Benjamin BOIS, Aurélie BLAIS, Marco MORIONDO, and Gregory V. JONES
“Climate strongly affects the geographical distribution of grape varieties, grapevine cultivation techniques and wine organoleptic properties. The current study aims at comparing the climatic features of European winegrowing regions. A geodatabase of 260 wine producing areas within 18 countries of the European Community was first established by means of maps collected from various sources (e.g. atlases and national wine and vine services). Within the 247 of the 260 initially delimited regions, areas actually planted with vine were identified by means of the Corine Land Cover database, for a total of 6 million of hectares. Each of the 1 km resolution pixels of the WorldClim 1950-2000 monthly climatic database located within these planted areas were used to calculate agroclimatic indices. The Huglin index, the Cool night index and the Dryness index, as described by the Multicriteria Climatic Classification system, as well as a winter freeze risk index, a spring frost risk index and a heat stress index were calculated.
CLARA cluster group representations of the WorldCLim pixels located within winegrowing regions (Axes correspond to the two first principal components of a PCA performed on the agroclimatic indices).

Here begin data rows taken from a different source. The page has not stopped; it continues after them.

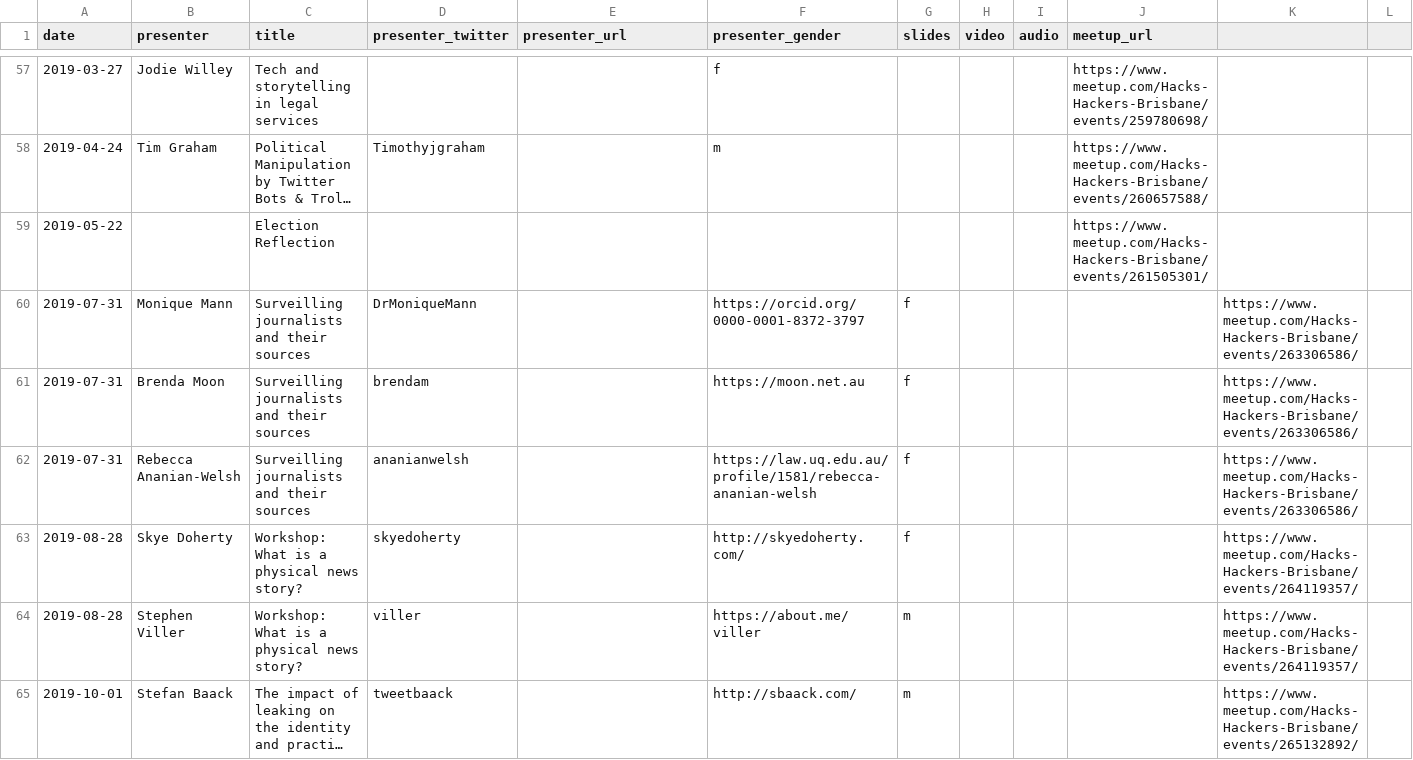
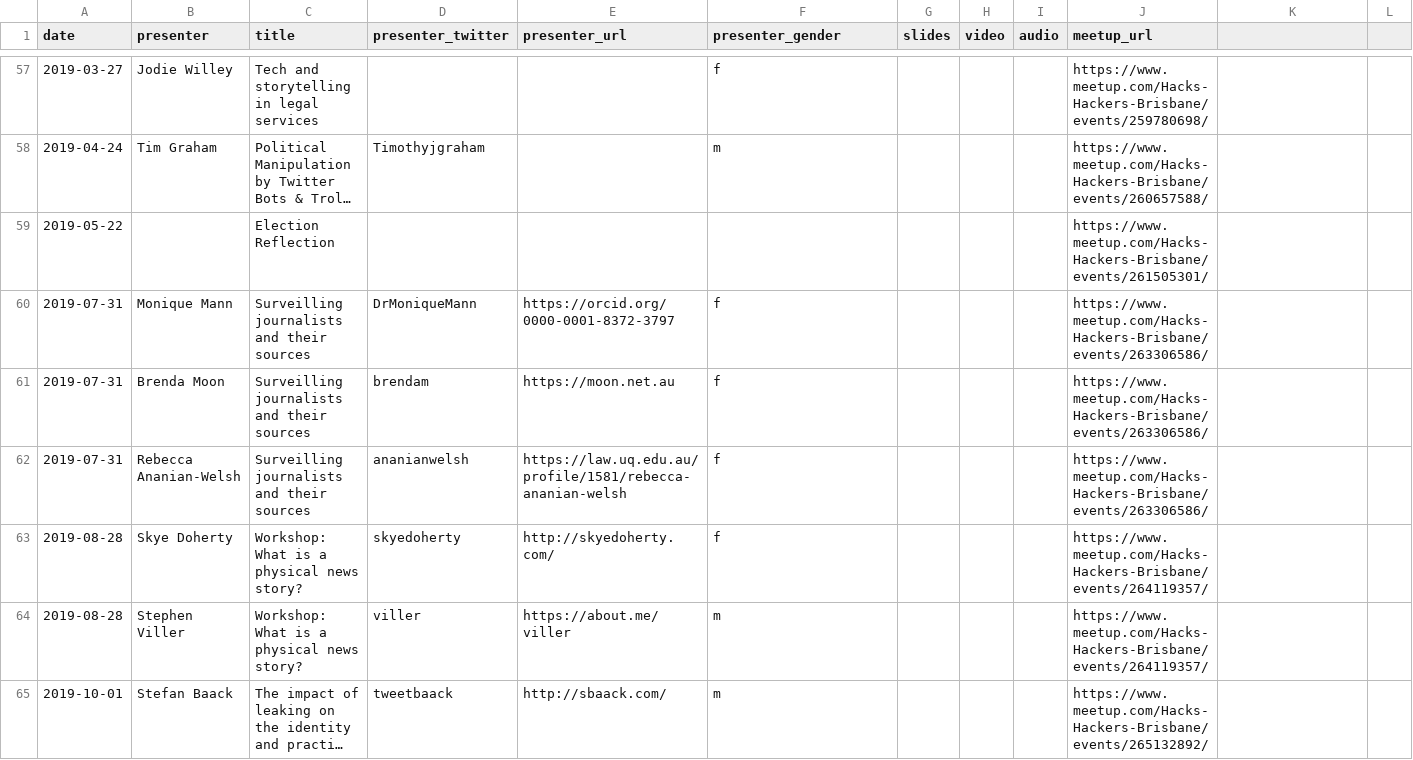
Before and after one commit to quantsquills/meetups, a CSV file: talks.csv, drawn as a sheet; only a part is shown, gaps mark what is left out; long unchanged cells end in …; the diff covers the shown part only; the diff names each change by its address in the sheet, - before the commit and + after, or states it on an @@ line.

Commit message:
My kindom for a good CSV editor

```diff
--- a/talks.csv
+++ b/talks.csv
-E60 (presenter_url): (empty)
+E60 (presenter_url): https://orcid.org/0000-0001-8372-3797
-F60 (presenter_gender): https://orcid.org/0000-0001-8372-3797
+F60 (presenter_gender): f
-G60:G63 (slides): f
+G60:G63 (slides): (empty)
-J60:J62 (meetup_url): (empty)
+J60:J62 (meetup_url): https://www.meetup.com/Hacks-Hackers-Brisbane/events/263306586/
-K60:K62: https://www.meetup.com/Hacks-Hackers-Brisbane/events/263306586/
+K60:K62: (empty)
-E61 (presenter_url): (empty)
+E61 (presenter_url): https://moon.net.au
-F61 (presenter_gender): https://moon.net.au
+F61 (presenter_gender): f
-E62 (presenter_url): (empty)
+E62 (presenter_url): https://law.uq.edu.au/profile/1581/rebecca-ananian-welsh
-F62 (presenter_gender): https://law.uq.edu.au/profile/1581/rebecca-ananian-welsh
+F62 (presenter_gender): f
-E63 (presenter_url): (empty)
+E63 (presenter_url): http://skyedoherty.com/
-F63 (presenter_gender): http://skyedoherty.com/
+F63 (presenter_gender): f
-J63:J64 (meetup_url): (empty)
+J63:J64 (meetup_url): https://www.meetup.com/Hacks-Hackers-Brisbane/events/264119357/
-K63:K64: https://www.meetup.com/Hacks-Hackers-Brisbane/events/264119357/
+K63:K64: (empty)
-E64 (presenter_url): (empty)
+E64 (presenter_url): https://about.me/viller
-F64 (presenter_gender): https://about.me/viller
+F64 (presenter_gender): m
-G64:G65 (slides): m
+G64:G65 (slides): (empty)
-E65 (presenter_url): (empty)
+E65 (presenter_url): http://sbaack.com/
-F65 (presenter_gender): http://sbaack.com/
+F65 (presenter_gender): m
-J65 (meetup_url): (empty)
+J65 (meetup_url): https://www.meetup.com/Hacks-Hackers-Brisbane/events/265132892/
-K65: https://www.meetup.com/Hacks-Hackers-Brisbane/events/265132892/
+K65: (empty)
```
Also changed, not shown: 3 added rows and 3 removed rows elsewhere in this file.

“The use of a clustering algorithm (CLARA) with each of these 1 km resolution gridded indices resulted in the identification of six climate types: (1) sub-humid temperate, (2) sub-humid cool with very cool nights and high spring frost risk, (3) moderately dry and temperate with cool nights, (4) dry and temperate warm with temperate nights, (5) sub-humid temperate with strong frost risks, and (6) very dry and hot, with cool nights climates. Each of the 247 winegrowing regions was classified according to the type of climate that covers the largest part of its territory. Despite the clustering, the type 4 climate still exhibits a large diversity of climatic characteristics. It is located mainly within winegrowing regions located close to the Mediterranean Sea. To our knowledge the current work is the largest spatial climate analysis of winegrowing regions that have been performed so far.”

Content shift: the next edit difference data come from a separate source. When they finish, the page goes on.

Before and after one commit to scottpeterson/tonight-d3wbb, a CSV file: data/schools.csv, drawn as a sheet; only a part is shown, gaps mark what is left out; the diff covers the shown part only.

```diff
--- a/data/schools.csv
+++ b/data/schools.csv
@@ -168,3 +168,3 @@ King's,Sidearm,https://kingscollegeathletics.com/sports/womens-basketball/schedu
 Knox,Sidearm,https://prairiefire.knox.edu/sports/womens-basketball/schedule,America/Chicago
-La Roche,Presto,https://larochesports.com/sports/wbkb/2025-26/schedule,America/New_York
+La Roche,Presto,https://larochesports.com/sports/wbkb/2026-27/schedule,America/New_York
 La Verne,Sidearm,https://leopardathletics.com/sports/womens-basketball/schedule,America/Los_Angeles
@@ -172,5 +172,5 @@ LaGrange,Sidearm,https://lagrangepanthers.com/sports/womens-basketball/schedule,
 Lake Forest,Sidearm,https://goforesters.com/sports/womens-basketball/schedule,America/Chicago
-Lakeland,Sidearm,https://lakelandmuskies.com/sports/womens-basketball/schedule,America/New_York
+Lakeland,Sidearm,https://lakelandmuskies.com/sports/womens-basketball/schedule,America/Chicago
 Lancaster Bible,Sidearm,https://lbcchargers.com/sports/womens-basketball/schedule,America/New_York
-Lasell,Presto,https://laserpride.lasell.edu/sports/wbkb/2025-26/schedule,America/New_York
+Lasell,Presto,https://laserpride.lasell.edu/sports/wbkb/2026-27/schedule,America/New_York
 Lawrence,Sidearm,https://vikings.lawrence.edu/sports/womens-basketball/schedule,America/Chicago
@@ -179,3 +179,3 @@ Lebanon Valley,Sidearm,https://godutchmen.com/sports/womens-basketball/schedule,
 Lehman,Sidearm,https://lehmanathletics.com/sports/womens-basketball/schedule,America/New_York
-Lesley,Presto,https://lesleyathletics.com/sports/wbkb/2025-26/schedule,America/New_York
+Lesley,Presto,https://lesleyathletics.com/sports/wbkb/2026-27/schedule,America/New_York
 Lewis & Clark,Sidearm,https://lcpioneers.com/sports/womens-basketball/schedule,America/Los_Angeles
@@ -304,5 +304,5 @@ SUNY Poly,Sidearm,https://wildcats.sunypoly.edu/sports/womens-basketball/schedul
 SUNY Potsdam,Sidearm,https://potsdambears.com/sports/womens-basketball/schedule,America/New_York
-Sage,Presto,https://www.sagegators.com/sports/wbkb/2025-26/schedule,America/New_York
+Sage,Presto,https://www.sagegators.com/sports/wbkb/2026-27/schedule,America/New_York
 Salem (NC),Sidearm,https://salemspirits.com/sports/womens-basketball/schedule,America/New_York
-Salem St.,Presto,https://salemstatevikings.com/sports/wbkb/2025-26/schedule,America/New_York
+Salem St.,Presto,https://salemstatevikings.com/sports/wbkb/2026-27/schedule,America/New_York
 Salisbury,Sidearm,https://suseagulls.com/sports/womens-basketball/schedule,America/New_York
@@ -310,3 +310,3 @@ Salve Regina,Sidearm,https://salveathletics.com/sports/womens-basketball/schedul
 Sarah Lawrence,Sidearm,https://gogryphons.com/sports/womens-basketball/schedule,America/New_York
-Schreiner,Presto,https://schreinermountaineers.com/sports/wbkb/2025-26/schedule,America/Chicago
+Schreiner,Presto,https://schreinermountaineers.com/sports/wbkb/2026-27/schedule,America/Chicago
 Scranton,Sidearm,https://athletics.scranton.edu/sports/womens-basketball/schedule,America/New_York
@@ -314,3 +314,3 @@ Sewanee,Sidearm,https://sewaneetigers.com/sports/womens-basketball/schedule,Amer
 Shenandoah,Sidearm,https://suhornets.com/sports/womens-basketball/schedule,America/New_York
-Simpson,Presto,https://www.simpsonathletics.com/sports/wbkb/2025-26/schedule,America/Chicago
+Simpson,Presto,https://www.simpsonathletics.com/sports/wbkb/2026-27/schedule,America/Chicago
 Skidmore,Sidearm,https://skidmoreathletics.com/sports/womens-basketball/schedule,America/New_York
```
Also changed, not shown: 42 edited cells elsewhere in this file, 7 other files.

Remote Sensing, 2012, 4(3), 598-621
Jose Raul Romo Leon, Willem J.D. van Leeuwen, and Grant M. Casady
“Post-fire vegetation response is influenced by the interaction of natural and anthropogenic factors such as topography, climate, vegetation type and restoration practices. Previous research has analyzed the relationship of some of these factors to vegetation response, but few have taken into account the effects of pre-fire restoration practices. We selected three wildfires that occurred in Bandelier National Monument (New Mexico, USA) between 1999 and 2007 and three adjacent unburned control areas. We used interannual trends in the Normalized Difference Vegetation Index (NDVI) time series data derived from the Moderate Resolution Imaging Spectroradiometer (MODIS) to assess vegetation response, which we define as the average potential photosynthetic activity through the summer monsoon. Topography, fire severity and restoration treatment were obtained and used to explain post-fire vegetation response.
Monsoon trend for each pixel within the fire and the reference areas were computed. For Frijoles Canyon (A) the trend is calculated from 2008 to 2010, for Mid Elevation Mesas (B) from 2000 to 2010, and for Capulin (C) from 2006 to 2010.

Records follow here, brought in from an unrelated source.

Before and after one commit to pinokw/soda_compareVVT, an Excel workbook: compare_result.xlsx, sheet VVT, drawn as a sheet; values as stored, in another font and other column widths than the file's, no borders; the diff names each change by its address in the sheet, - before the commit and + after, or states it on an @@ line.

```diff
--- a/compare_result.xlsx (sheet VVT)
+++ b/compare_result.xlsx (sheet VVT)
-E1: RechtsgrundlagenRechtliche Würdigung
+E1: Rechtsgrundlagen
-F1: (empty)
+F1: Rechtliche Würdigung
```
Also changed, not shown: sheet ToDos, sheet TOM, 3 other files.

“We applied parametric (Multiple Linear Regressions-MLR) and non-parametric tests (Classification and Regression Trees-CART) to analyze effects of fire severity, terrain and pre-fire restoration treatments (variable used in CART) on post-fire vegetation response. MLR results showed strong relationships between vegetation response and environmental factors (p < 0.1), however the explanatory factors changed among treatments. CART results showed that beside fire severity and topography, pre-fire treatments strongly impact post-fire vegetation response. Results for these three fires show that pre-fire restoration conditions along with local environmental factors constitute key processes that modify post-fire vegetation response.”